Sunday, May 31, 2020

Gauff, Osaka, Tiafoe Speak Out; Allaster Provides a Look at US Open Scenarios

Those of you who read my posts regularly know I focus solely on tennis news, with an emphasis on junior and college players. The Covid-19 pandemic has brought public health conversations into the forefront recently and with very little actual tennis to cover, I've tried to provide news about how it has affected tennis. But I haven't tried to go beyond that, because that's not why you read this.

In other words, I "stick to sports", which, unfortunately, seems like a luxury now. The past few days, in the wake of the death of George Floyd, have been heart-breaking, disturbing, frightening and maddening. My memories of 1968, one of the worst years in this country's history, come flooding back, and although my despair is obviously insignificant when compared to those less privileged, those who have suffered so much, it's real to me. And ignoring that right now seems insincere. So consider this my statement in support of social justice and law enforcement accountability and against all the forces working against those fundamental principles.

Sixteen-year-old Coco Gauff and 22-year-old Naomi Osaka are using their platforms to call attention to the disheartening litany of African-American deaths, and Steve Tignor at tennis.com has written about the ways both have added to the conversation, as well as the other tennis players who have addressed topics outside the sport of tennis.

2015 Kalamazoo champion Frances Tiafoe and his girlfriend Ayan Broomfield, the 2019 NCAA doubles champion at UCLA, released this video on social media today:

As for tennis, yesterday the Associated Press talked with USTA's head of Pro Tennis Stacey Allaster about the status of the US Open, and she said that having the event in New York, during the usual two-week period this summer, is the most likely scenario. Among the issues discussed are testing, charter flights, entourage sizes, number of officials, ballrunners, and reduced sets for men. New locker rooms and procedures around that area of the tournament and practice protocols are discussed as well.

As for fans being in attendance, the AP article features several quotes from Lew Sherr, the USTA's chief revenue officer, on that topic.
[He] told the AP it is "less and less likely" spectators would be at the US Open this year. 
That, Sherr said, means "forgoing ticketing revenue, forgoing hospitality revenue, forgoing a portion of your sponsorship revenue." But TV and digital-rights fees, plus remaining sponsorship dollars, are "significant enough that it's still worth it to go forward with a no-fans-on-site US Open," he said.
As of now, according to Allaster, the USTA will make its decision regarding the US Open in mid- to late-June.

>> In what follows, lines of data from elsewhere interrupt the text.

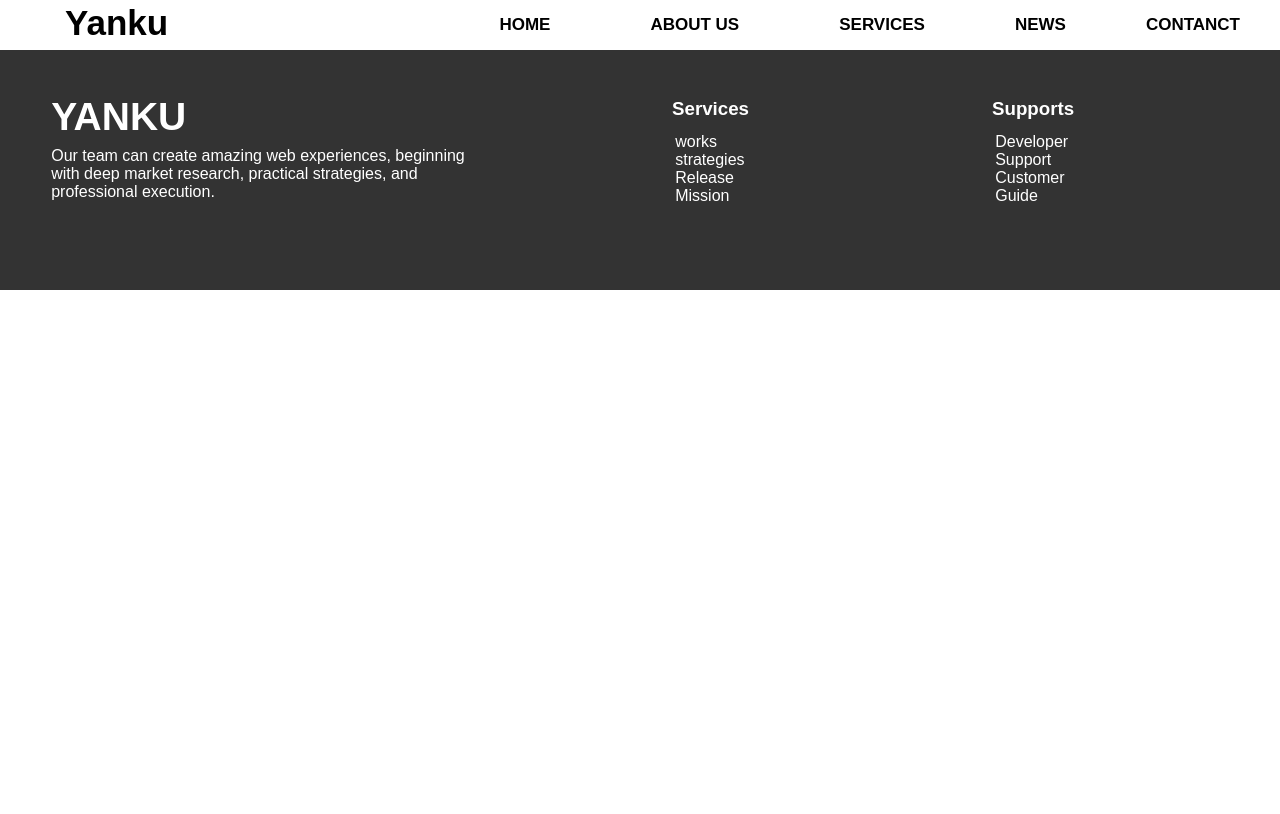
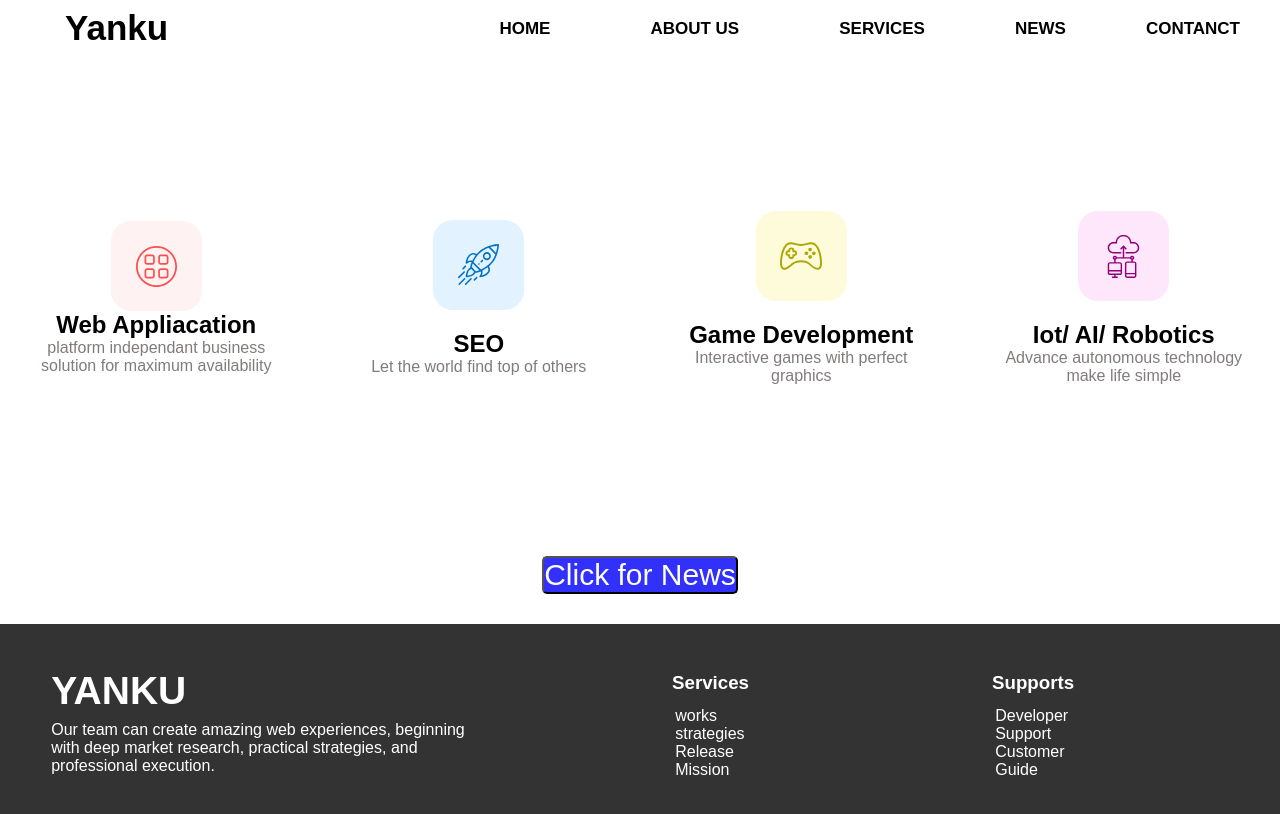
Before and after one commit to deepakloven/yanku_project, a React (Create React App) app: page /contact in a window 1280 px wide. Shown: the top 814 px of the page. Built offline with nearby package versions, Linux system fonts and the light colour scheme.

Commit message:
work with api call

```diff
--- a/package.json
+++ b/package.json
@@ -6,8 +6,10 @@
     "@testing-library/jest-dom": "^5.17.0",
     "@testing-library/react": "^13.4.0",
     "@testing-library/user-event": "^13.5.0",
+    "axios": "^1.7.2",
     "react": "^18.3.1",
     "react-dom": "^18.3.1",
+    "react-hook-form": "^7.51.5",
     "react-router-dom": "^6.23.1",
     "react-scripts": "5.0.1",
     "web-vitals": "^2.1.4"
--- /dev/null
+++ b/src/components/Blog.js
@@ -0,0 +1,47 @@
+import { BottomNavigation } from '@mui/material';
+import '../css/blog.css';
+import axios from 'axios';
+import React, { useState } from 'react';
+
+const Blog = () => {
+  const [data, setData] = useState([]);
+
+  const getNews = () => {
+    axios.get("https://newsapi.org/v2/top-headlines?country=us&apiKey=c7ad30435c994ec8b2f7ef9984405da9")
+      .then((response) => {
+        console.log(response.data.articles);
+        setData(response.data.articles);
+      })
+      .catch((error) => {
+        console.error('Error fetching the news:', error);
+      });
+  };
+
+  return (
+    <>
+      <div className='blog_container'>
+        <button className='btn btn-primary' onClick={getNews}>Click for News</button>
+      </div>
+      <div className='card-grid'>
+        {
+          data.map((value, index) => (
+            <div className='flip-card' key={index}>
+              <div className='flip-card-inner'>
+                <div className='flip-card-front'>
+                  <img src={value.urlToImage} alt="news" style={{ width: '300px', height: '300px' }} />
+                </div>
+                <div className='flip-card-back'>
+                  <h4>{value.title}</h4>
+                  <p>{value.description}</p>
+                  <button>view all</button>
+                </div>
+              </div>
+            </div>
+          ))
+        }
+      </div>
+    </>
+  )
+}
+
+export default Blog;
--- /dev/null
+++ b/src/css/blog.css
@@ -0,0 +1,64 @@
+body {
+    font-family: Arial, Helvetica, sans-serif;
+  }
+.card-grid{
+    display: flex;
+  flex-wrap: wrap;
+  gap: 20px;
+  justify-content: center;
+}
+
+  .flip-card {
+    background-color: transparent;
+    width: 300px;
+    height: 300px;
+    perspective: 1000px;
+  }
+
+  .flip-card-inner {
+    position: relative;
+    width: 100%;
+    height: 100%;
+    text-align: center;
+    transition: transform 0.6s;
+    transform-style: preserve-3d;
+    box-shadow: 0 4px 8px 0 rgba(0,0,0,0.2);
+  }
+
+  .flip-card:hover .flip-card-inner {
+    transform: rotateY(180deg);
+  }
+
+  .flip-card-front, .flip-card-back {
+    position: absolute;
+    width: 100%;
+    height: 100%;
+    -webkit-backface-visibility: hidden;
+    backface-visibility: hidden;
+    border:2px solid;
+  }
+
+  .flip-card-front {
+    background-color: #bbb;
+    color: black;
+  }
+
+  .flip-card-back {
+    color: black;
+    transform: rotateY(180deg);
+  }
+  .blog_container{
+    margin-bottom: 30px;
+    display: flex;
+    justify-content: center;
+    font-size: 30px;
+  }
+  .btn-primary{
+    font-size: 30px;
+  }
+  button{
+    background-color: rgb(49, 49, 251);
+    color: white;
+    font-size: 20px;
+    border-radius: 5px;
+}
--- a/src/css/main.css
+++ b/src/css/main.css
@@ -15,15 +15,10 @@
     width: 100%;
     height: 63vh;
     overflow: hidden;
-    background-image: url('../images/background.jpg'); /* Assuming the image is placed in the public/images directory */
+    background-image: url('../images/bg2.jpg'); /* Assuming the image is placed in the public/images directory */
     background-size: cover; /* Ensures the image covers the entire container */
     background-position: center; /* Centers the background image */
     padding-left: 2rem; /* Adds some space from the left edge */
-  }
-
-  .text_wrapper p {
-    margin: 0;
-    font-size: 2rem;
   }
 
   .highlight {
@@ -35,6 +30,8 @@
     margin: 0;
     color: white;
     font-size: 3rem;
+    margin-left: 50%;
+    width: 100%;
   }
   .idex_img {
     width: 100%;
--- a/src/css/navbar.css
+++ b/src/css/navbar.css
@@ -12,19 +12,19 @@ body {
     position: fixed;
     background: white;
     width: 100%;
-    height: 50px;
+    height: 60px;
     position: sticky;
 }
 label.logo {
     color: black;
     font-size: 35px;
-    line-height: 46px;
+    line-height: 56px;
     padding: 0px 65px;
     width: 20%;
     font-weight: bold;
 }
 .list_container {
-    line-height: 49px;
+    line-height: 58px;
 
 }
 ul {
@@ -61,7 +61,7 @@ a:hover {
 #check {
     display: none;
 }
-@media (max-width: 1000px) {
+@media (max-width: 1040px) {
     label.logo {
         font-size: 34px;
         padding-left: 40px;
@@ -71,7 +71,7 @@ a:hover {
         font-size: 18px;
     }
 }
-@media (max-width: 911px) {
+@media (max-width: 1060px) {
     .menu_icn {
         display: block;
     }
--- a/src/css/services.css
+++ b/src/css/services.css
@@ -1,5 +1,6 @@
 .service_cont{
     width: 100%;
+    height: 62vh;
     display: flex;
     flex-direction: row;
     gap: 10px;
@@ -51,6 +52,7 @@ img{
 @media(max-width: 768px){
    .service_cont{
     flex-direction: column;
+    height: auto;
 
    }
    .web_app{
--- a/src/index.js
+++ b/src/index.js
@@ -9,6 +9,8 @@ import Services from './components/Services';
 import Footer from './components/Footer';
 import Main from './components/Main';
 import { BrowserRouter as Router, Routes, Route } from 'react-router-dom';
+import Blog from './components/Blog';
+// import App from './App';
 
 
 const root = ReactDOM.createRoot(document.getElementById('root'));
@@ -18,13 +20,16 @@ root.render(
   <Routes>
     <Route path='/main' element={<Main/>}/>
     <Route path='/about' element={<About/>}/>
-    <Route path='/services' element={<Services/>}/>
+    {/* <Route path='/services' element={<Services/>}/> */}
     {/* <Route path='/news' element={<News/>}/>
     <Route path='/contact' element={<Contact/>}/> */}
-
     </Routes>
+    <Services/>
+    <Blog/>
+    {/* <App/> */}
     <Footer/>
     </Router>
+
 );
 
 reportWebVitals();
```
Also changed, not shown: 2 other files (tests, documents, lock files or other folders).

birdword said...

Tiafoe and Broomfield's twitter statement is crucial. In contrast, the proud Trump supporter, John Isner could not be moved to say anything on Twitter in support of George Floyd, only to criticize protesters he calls "anarchists".

Rebuttal said...

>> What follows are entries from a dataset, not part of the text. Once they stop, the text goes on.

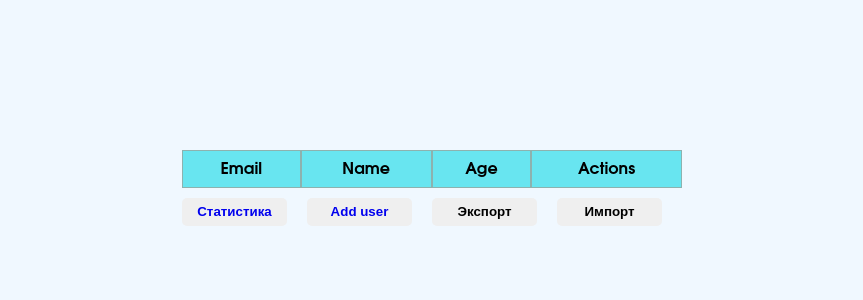
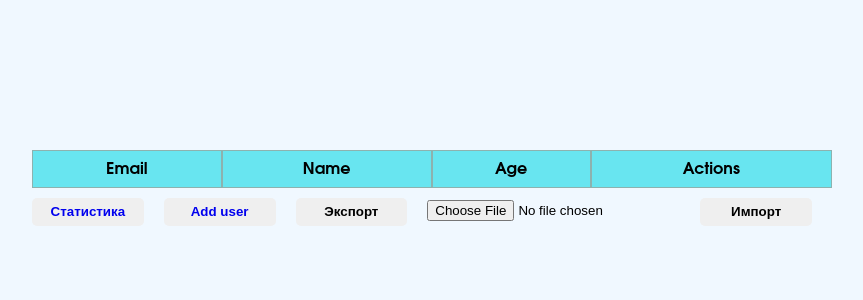
Before and after one commit to moevm/nosql2h19-clothes, a React (Create React App) app in the folder frontend/: page /admin in a window 1280 px wide. Shown: the top 300 px of the page, without its empty margins (218-1081 px from the left). Built offline with nearby package versions, Linux system fonts and the light colour scheme; no server answers.

Commit message:
add upload file

```diff
--- a/frontend/src/Admin.css
+++ b/frontend/src/Admin.css
@@ -5,3 +5,7 @@
 table.Admin {
     max-width: 800px;
 }
+
+div.Admin {
+    max-width: 800px;
+}
--- a/frontend/src/Admin.js
+++ b/frontend/src/Admin.js
@@ -29,6 +29,17 @@ class Admin extends Component {
                         return item;
                     })
                 })
+            })
+    }
+
+    sendFile = () => {
+        let formData = new FormData();
+        formData.append("myFile", document.getElementById("file").files[0]);
+
+        axios
+            .post(endpoint + "/admin", formData)
+            .then((response) => {
+                alert(response.status);
             })
     }
 
@@ -75,7 +86,8 @@ class Admin extends Component {
                 <button><Link to='/home/places'>Статистика</Link></button>
                 <button><Link to='/home/categories'>Add user</Link></button>
                 <button>Экспорт</button>
-                <button>Импорт</button>
+                <input type="file" id="file"></input>
+                <button onClick={this.sendFile}>Импорт</button>
             </div>
         </div>
     );
```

Look at his tweets again. He called people defacing and burning an historic church in DC anarchists. Which they are.

Jon King said...

Isner said "arrest them all". Not just looters, but anyone he said who is even breaking a window. He really needs to stop commenting on the issue. Isner has gone crazy multiple times in his career, busting racquets and yelling. So he can guarantee if he had been subjected to police brutality his entire life that he could not react by vandalism? Give me a break. He has zero clue how he would react if he had been born poor, seen his grandparents and parents abused by police, and felt he had little future.

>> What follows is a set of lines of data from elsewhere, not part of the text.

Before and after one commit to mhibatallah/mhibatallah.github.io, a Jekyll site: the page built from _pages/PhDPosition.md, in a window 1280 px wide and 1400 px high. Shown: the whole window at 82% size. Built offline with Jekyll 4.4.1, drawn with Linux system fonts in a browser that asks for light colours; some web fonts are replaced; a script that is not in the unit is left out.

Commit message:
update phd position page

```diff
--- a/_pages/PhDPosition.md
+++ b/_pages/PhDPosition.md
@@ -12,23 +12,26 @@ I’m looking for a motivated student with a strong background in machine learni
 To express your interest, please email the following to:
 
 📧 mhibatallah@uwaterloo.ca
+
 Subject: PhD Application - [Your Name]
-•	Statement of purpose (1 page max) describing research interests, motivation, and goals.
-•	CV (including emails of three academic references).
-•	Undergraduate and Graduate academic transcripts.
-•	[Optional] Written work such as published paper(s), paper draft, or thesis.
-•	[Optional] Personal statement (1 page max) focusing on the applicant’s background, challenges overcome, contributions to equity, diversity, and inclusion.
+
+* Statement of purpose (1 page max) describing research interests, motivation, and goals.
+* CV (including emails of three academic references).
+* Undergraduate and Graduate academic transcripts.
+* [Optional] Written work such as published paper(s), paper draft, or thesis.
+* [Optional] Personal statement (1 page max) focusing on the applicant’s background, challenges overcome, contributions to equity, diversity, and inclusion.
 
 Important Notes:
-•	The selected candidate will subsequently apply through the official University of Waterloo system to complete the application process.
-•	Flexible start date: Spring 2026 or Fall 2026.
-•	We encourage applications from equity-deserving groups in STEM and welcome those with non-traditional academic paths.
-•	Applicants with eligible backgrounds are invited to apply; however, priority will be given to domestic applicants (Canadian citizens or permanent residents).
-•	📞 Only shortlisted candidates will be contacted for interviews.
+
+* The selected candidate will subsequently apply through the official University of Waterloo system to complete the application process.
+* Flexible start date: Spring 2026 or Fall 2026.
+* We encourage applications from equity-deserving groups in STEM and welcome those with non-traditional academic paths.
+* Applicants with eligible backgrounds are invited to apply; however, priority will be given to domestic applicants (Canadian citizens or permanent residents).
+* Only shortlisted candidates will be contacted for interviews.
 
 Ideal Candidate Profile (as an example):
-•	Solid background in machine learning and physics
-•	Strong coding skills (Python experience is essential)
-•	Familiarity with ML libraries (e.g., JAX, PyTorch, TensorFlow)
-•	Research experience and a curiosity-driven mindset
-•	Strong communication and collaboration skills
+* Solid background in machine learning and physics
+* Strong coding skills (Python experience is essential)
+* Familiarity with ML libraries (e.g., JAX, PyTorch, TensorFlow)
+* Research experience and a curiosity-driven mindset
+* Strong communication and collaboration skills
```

So his anger and breaking things would only come out when something in tennis goes against him> Give me a break.

birdword said...

My point was that Isner is not moved to ever tweet about social justice, only people he labels as: "(Arrest) these anarchist losers." The vast majority were not anarchists or losers, but Isner can only view this specific protest through his privileged lens. Let's see how he reacts to Mariann Budde, the Episcopal Bishop of Washington, D.C., who told the Washington Post on Monday she was "not given even a courtesy call, that they would be clearing [the area] with tear gas so they could use one of our churches as a prop."

Budde tweeted later that the president "used a Bible and a church of my diocese as a backdrop for a message antithetical to the teachings of Jesus and everything that our church stands for. To do so, he sanctioned the use of tear gas by police officers in riot gear to clear the church yard," she continued. "The President did not come to pray; he did not lament the death of George Floyd or acknowledge the collective agony of people of color in our nation. He did not attempt to heal or bring calm to our troubled land."

My bet is that Isner will say nothing about Pastor Budde's comments, nor the peaceful protesters, nor Trump's cynical and divisive attempt to cast blame on those moved to express their deepest felt sadness over a society where white suprematists are defended as "very fine people."